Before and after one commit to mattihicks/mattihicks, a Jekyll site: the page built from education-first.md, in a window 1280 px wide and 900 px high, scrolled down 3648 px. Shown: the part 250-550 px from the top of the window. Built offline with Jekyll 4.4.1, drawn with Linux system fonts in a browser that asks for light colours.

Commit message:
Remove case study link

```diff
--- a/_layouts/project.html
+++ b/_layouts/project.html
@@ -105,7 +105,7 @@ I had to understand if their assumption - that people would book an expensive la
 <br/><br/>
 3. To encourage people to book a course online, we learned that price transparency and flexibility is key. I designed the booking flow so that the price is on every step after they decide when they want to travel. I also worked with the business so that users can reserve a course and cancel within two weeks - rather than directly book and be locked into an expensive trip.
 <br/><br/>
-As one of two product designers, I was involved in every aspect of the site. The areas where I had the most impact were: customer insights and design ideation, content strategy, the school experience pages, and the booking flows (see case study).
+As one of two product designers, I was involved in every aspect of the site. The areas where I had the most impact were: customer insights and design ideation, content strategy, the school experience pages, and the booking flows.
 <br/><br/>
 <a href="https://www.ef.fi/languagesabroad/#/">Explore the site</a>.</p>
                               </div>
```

•••••

§ Exercise requirements:
From the first line to the last, retype the material exactly.

§ Task response:
Before and after one commit to mattihicks/mattihicks, a Jekyll site: the page built from education-first.md, in a window 1280 px wide and 900 px high, scrolled down 3648 px. Shown: the part 250-550 px from the top of the window. Built offline with Jekyll 4.4.1, drawn with Linux system fonts in a browser that asks for light colours.

Commit message:
Remove case study link

```diff
--- a/_layouts/project.html
+++ b/_layouts/project.html
@@ -105,7 +105,7 @@ I had to understand if their assumption - that people would book an expensive la
 <br/><br/>
 3. To encourage people to book a course online, we learned that price transparency and flexibility is key. I designed the booking flow so that the price is on every step after they decide when they want to travel. I also worked with the business so that users can reserve a course and cancel within two weeks - rather than directly book and be locked into an expensive trip.
 <br/><br/>
-As one of two product designers, I was involved in every aspect of the site. The areas where I had the most impact were: customer insights and design ideation, content strategy, the school experience pages, and the booking flows (see case study).
+As one of two product designers, I was involved in every aspect of the site. The areas where I had the most impact were: customer insights and design ideation, content strategy, the school experience pages, and the booking flows.
 <br/><br/>
 <a href="https://www.ef.fi/languagesabroad/#/">Explore the site</a>.</p>
                               </div>
```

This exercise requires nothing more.